Supplied records
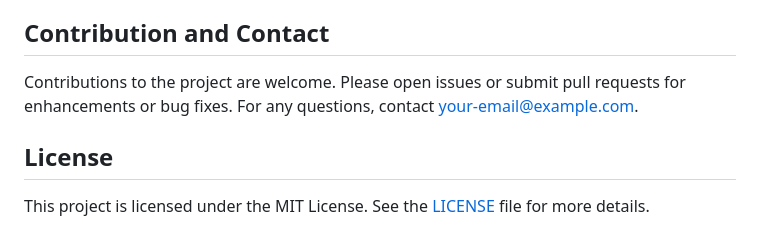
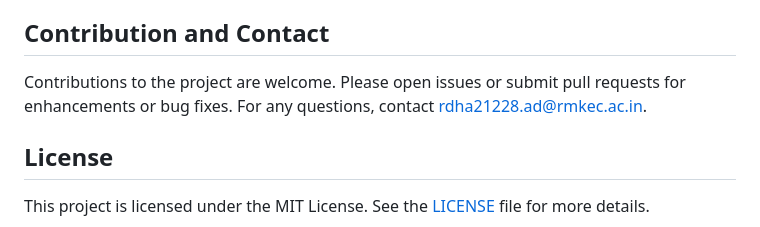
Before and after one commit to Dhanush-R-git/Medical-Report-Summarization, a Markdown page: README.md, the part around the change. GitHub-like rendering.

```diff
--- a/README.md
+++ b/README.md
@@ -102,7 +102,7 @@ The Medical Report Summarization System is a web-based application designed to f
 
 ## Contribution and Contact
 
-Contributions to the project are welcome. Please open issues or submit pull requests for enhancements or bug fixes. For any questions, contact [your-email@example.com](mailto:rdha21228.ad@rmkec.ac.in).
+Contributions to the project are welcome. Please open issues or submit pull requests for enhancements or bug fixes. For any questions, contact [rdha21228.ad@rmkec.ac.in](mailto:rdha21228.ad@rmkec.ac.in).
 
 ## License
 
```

==

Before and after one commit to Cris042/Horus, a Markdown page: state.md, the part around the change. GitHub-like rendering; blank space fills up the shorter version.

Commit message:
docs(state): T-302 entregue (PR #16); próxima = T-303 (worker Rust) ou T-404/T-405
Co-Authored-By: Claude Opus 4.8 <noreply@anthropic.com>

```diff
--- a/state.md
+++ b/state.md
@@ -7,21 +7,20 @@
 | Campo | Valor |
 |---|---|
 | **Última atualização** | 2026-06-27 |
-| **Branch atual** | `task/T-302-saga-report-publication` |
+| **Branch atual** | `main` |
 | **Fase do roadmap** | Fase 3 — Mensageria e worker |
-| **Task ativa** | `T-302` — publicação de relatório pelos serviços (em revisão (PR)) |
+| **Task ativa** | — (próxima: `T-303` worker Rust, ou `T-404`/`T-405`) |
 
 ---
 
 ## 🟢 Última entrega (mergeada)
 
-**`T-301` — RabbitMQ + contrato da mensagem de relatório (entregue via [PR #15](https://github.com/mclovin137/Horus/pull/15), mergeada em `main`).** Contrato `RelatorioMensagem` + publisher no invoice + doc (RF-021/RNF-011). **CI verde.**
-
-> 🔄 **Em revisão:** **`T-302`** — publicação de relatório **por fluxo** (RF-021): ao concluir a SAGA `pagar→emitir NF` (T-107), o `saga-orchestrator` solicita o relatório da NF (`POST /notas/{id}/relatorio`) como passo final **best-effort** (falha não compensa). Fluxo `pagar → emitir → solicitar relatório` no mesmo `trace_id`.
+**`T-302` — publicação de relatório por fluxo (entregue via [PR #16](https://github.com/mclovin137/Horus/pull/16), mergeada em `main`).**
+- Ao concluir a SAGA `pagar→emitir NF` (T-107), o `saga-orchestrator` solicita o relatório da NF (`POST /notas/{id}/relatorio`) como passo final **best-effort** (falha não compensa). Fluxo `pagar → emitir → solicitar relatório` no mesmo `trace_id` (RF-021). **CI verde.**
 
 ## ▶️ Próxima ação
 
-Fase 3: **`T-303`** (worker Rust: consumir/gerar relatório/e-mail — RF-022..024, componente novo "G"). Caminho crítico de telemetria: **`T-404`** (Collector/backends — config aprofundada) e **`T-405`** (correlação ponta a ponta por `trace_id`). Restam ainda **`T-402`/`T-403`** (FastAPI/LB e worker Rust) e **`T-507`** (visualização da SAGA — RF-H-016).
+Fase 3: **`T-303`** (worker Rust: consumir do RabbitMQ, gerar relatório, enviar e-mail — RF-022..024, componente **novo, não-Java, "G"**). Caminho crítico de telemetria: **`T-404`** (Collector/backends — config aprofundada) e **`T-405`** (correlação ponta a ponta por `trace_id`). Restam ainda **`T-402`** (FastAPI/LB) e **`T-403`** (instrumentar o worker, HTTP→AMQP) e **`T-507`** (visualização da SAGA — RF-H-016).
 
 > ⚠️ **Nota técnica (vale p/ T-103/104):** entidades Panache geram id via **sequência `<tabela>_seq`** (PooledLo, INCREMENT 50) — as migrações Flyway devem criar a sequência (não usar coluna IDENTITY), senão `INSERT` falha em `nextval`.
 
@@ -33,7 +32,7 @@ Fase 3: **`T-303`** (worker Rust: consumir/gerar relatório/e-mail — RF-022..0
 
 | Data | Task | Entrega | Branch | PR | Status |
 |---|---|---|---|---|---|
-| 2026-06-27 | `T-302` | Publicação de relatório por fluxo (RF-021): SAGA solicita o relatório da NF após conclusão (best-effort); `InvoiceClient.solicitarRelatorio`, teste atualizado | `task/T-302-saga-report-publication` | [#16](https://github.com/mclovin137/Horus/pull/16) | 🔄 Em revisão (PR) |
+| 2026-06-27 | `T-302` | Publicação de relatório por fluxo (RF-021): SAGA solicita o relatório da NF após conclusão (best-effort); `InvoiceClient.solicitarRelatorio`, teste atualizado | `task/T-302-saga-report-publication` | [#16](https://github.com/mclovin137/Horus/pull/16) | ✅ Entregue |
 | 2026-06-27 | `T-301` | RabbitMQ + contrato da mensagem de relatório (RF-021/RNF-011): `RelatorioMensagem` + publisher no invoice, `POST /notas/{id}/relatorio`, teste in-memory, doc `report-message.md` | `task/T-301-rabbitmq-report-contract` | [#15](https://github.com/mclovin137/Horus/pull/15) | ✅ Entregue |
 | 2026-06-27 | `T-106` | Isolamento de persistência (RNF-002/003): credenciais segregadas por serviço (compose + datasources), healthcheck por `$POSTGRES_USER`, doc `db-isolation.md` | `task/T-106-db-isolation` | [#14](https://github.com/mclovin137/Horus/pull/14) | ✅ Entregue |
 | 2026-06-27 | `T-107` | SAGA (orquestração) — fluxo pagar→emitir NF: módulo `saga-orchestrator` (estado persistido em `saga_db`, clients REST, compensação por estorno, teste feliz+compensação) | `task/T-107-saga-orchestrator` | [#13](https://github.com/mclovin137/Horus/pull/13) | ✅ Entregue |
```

---

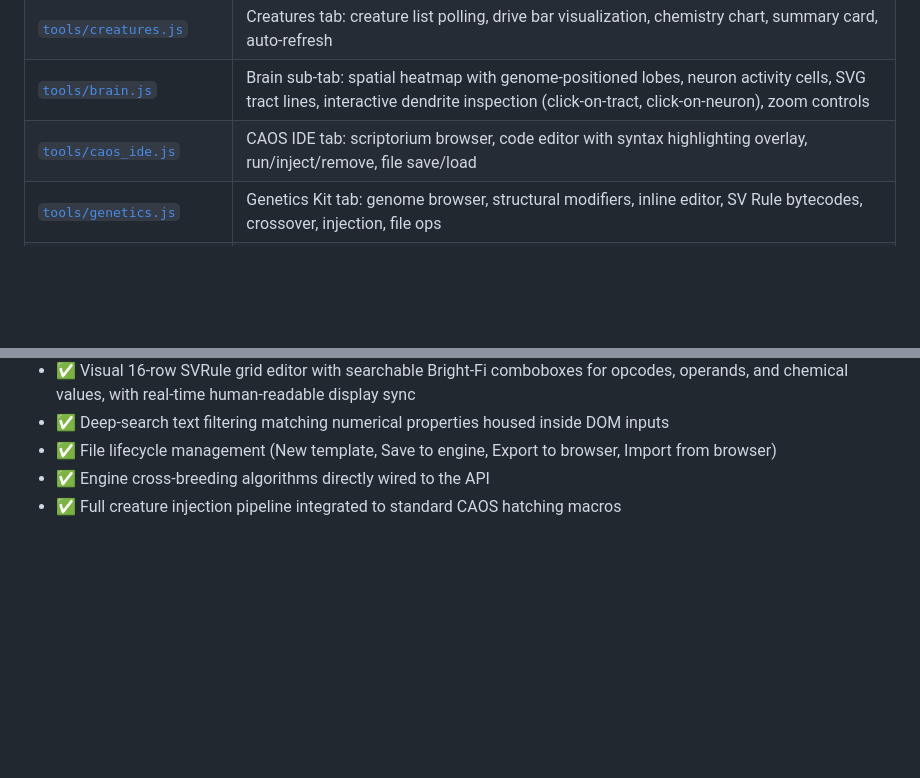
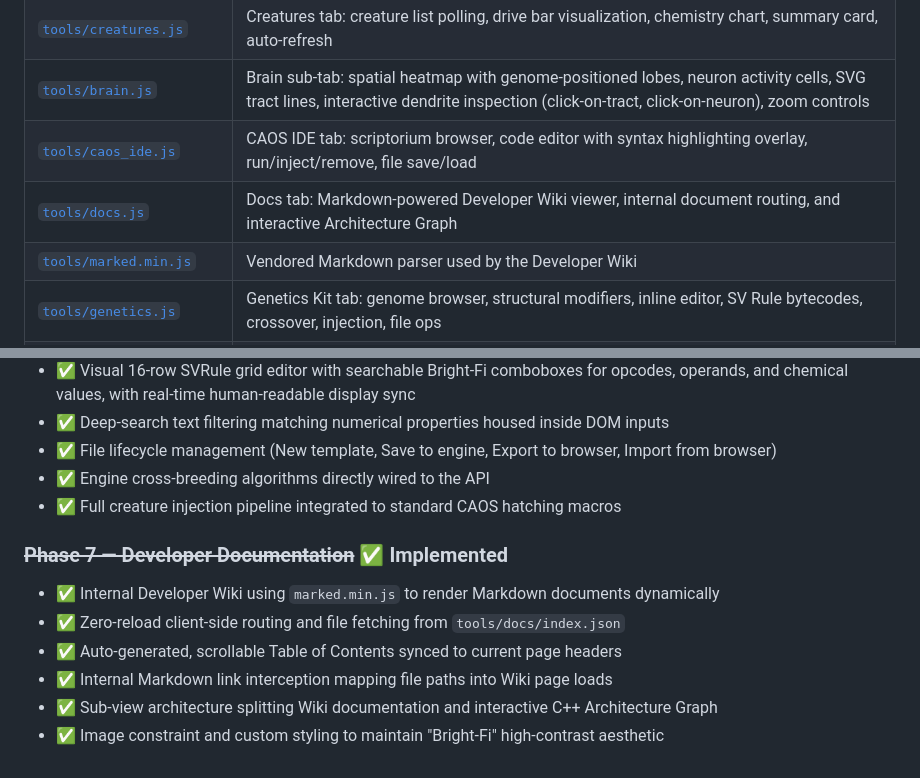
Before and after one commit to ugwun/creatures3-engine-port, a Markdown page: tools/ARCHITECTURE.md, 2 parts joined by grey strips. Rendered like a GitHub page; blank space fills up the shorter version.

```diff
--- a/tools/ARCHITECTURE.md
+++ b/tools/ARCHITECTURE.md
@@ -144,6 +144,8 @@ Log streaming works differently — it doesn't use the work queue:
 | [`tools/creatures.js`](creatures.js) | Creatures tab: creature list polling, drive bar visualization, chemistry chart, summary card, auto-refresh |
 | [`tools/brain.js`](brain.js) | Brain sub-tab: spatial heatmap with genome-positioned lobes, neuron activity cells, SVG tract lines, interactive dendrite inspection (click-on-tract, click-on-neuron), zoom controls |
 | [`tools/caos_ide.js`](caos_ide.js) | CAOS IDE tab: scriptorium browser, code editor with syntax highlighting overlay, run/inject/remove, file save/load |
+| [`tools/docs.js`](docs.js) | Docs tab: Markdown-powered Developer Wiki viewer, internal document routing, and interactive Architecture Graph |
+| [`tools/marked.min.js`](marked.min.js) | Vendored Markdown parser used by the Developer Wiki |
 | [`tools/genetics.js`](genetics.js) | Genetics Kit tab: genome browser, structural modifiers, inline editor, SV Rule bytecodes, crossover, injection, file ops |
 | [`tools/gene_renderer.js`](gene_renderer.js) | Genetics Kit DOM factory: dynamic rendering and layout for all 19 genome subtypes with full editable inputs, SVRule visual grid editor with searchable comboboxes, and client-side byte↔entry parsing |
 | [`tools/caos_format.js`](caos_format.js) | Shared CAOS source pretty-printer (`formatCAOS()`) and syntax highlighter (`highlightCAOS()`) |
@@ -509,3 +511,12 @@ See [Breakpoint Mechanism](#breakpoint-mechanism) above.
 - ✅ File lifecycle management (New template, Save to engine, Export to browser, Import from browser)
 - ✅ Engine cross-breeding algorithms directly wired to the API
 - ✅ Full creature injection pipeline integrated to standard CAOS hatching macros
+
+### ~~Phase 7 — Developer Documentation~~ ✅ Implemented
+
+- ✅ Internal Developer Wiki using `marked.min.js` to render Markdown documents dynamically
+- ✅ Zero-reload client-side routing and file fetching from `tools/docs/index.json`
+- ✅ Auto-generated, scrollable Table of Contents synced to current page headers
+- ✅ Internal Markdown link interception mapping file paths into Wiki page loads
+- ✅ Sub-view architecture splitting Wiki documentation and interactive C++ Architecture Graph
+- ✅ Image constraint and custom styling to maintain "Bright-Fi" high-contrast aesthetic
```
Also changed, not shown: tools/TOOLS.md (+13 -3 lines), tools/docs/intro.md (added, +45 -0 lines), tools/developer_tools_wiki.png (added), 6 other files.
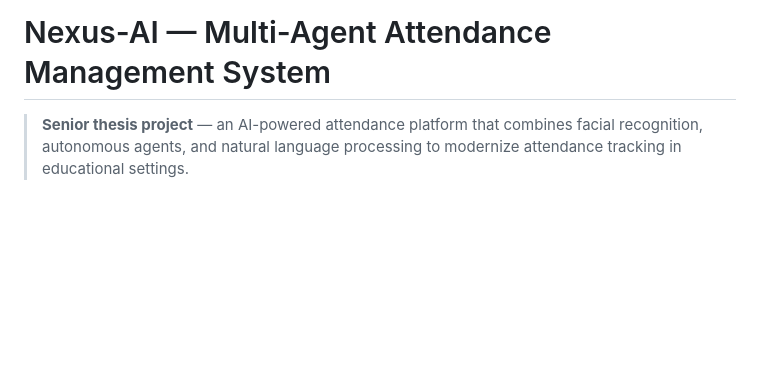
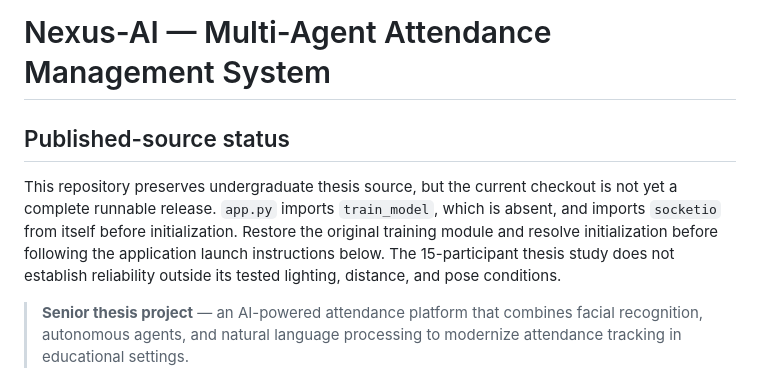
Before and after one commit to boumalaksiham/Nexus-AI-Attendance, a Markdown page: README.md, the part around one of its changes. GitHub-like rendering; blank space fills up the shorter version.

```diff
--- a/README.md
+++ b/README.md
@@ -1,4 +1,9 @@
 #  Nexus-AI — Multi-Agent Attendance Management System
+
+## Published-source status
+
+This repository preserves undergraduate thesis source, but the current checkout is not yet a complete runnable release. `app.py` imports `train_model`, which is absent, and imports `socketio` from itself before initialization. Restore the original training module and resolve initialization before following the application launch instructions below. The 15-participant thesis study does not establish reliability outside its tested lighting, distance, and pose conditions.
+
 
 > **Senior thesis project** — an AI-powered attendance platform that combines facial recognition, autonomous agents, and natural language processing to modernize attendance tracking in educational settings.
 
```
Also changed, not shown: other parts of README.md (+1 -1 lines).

Problem to solve
The string to find is "README"; copy every line of the listing that has it.

Expected output
Before and after one commit to Dhanush-R-git/Medical-Report-Summarization, a Markdown page: README.md, the part around the change. GitHub-like rendering.
--- a/README.md
+++ b/README.md
Before and after one commit to boumalaksiham/Nexus-AI-Attendance, a Markdown page: README.md, the part around one of its changes. GitHub-like rendering; blank space fills up the shorter version.
--- a/README.md
+++ b/README.md
Also changed, not shown: other parts of README.md (+1 -1 lines).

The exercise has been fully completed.